• [What to work on] Restate the data that follows exactly as it stands, beginning with the first line and ending with the line that contains "descobriu em cada".

+-------+

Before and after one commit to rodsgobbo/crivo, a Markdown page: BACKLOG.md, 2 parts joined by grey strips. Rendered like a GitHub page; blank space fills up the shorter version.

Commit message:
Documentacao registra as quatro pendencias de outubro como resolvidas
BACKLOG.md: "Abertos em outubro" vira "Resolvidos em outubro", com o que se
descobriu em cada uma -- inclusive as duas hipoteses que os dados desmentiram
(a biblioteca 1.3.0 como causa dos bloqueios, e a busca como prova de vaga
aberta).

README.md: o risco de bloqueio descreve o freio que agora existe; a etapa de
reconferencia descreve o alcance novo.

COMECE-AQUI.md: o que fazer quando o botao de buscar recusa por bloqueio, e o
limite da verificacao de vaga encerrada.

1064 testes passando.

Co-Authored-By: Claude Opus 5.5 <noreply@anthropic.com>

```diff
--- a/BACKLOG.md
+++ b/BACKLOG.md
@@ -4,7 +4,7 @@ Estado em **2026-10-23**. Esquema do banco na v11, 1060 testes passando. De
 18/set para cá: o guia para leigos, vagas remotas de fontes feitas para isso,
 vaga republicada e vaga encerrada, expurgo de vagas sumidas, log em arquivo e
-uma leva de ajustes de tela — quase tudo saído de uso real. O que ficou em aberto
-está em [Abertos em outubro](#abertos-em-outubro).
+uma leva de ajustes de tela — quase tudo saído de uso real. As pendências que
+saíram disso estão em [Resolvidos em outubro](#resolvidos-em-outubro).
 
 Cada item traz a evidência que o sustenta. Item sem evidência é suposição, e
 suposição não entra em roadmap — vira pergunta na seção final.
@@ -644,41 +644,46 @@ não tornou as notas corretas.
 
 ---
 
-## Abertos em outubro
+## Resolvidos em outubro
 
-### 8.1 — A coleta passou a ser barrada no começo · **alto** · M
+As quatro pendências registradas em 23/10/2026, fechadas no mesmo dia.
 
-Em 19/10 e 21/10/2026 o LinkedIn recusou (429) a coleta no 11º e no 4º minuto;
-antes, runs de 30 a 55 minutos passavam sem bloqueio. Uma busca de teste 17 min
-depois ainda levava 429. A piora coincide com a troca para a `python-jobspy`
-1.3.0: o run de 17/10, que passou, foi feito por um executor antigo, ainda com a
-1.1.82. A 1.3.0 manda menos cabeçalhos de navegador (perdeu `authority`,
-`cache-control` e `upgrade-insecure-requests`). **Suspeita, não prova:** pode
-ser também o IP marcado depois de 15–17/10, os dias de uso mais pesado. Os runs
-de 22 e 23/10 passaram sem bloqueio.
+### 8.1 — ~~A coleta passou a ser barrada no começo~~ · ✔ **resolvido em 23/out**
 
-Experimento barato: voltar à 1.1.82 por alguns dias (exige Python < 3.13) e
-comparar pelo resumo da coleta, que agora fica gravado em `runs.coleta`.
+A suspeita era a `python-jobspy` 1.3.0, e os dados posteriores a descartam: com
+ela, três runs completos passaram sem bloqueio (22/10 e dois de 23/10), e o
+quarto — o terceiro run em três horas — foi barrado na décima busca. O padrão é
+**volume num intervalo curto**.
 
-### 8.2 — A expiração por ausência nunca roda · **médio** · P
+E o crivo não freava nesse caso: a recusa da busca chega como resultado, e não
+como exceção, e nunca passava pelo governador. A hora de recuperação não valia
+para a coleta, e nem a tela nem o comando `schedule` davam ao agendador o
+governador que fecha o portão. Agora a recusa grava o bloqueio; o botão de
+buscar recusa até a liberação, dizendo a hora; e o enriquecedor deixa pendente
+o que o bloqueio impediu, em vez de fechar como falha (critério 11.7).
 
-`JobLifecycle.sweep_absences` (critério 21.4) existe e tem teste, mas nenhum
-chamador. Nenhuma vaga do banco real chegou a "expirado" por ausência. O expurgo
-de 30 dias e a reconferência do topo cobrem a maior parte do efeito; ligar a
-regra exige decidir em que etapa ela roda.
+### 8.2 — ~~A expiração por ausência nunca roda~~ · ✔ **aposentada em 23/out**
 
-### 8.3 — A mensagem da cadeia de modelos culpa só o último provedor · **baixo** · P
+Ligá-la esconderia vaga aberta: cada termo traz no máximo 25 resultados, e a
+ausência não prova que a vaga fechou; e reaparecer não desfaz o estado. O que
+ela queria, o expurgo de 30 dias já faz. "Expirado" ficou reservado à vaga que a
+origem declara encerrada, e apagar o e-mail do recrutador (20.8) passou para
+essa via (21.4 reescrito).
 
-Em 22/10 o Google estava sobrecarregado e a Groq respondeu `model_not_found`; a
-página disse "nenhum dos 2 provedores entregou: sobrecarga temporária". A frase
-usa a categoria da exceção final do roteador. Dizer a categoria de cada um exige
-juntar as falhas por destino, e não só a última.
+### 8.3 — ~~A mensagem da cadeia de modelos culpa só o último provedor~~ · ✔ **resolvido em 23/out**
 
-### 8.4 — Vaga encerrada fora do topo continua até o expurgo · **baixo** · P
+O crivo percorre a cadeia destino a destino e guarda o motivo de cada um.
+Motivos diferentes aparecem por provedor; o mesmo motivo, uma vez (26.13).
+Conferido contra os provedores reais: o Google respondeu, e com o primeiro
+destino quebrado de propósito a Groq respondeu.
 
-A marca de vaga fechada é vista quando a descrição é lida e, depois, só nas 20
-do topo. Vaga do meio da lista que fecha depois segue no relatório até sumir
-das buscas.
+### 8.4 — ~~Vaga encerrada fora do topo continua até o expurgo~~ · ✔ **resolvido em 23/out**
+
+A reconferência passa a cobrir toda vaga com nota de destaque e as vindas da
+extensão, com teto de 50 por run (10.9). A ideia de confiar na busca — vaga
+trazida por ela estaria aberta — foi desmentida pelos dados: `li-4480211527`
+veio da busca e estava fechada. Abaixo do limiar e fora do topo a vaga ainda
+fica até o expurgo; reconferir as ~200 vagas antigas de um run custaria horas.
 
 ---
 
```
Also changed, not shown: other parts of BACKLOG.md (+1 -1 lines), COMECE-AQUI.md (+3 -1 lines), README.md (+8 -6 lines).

+-------+

• [Exercise solution]
Before and after one commit to rodsgobbo/crivo, a Markdown page: BACKLOG.md, 2 parts joined by grey strips. Rendered like a GitHub page; blank space fills up the shorter version.

Commit message:
Documentacao registra as quatro pendencias de outubro como resolvidas
BACKLOG.md: "Abertos em outubro" vira "Resolvidos em outubro", com o que se
descobriu em cada uma -- inclusive as duas hipoteses que os dados desmentiram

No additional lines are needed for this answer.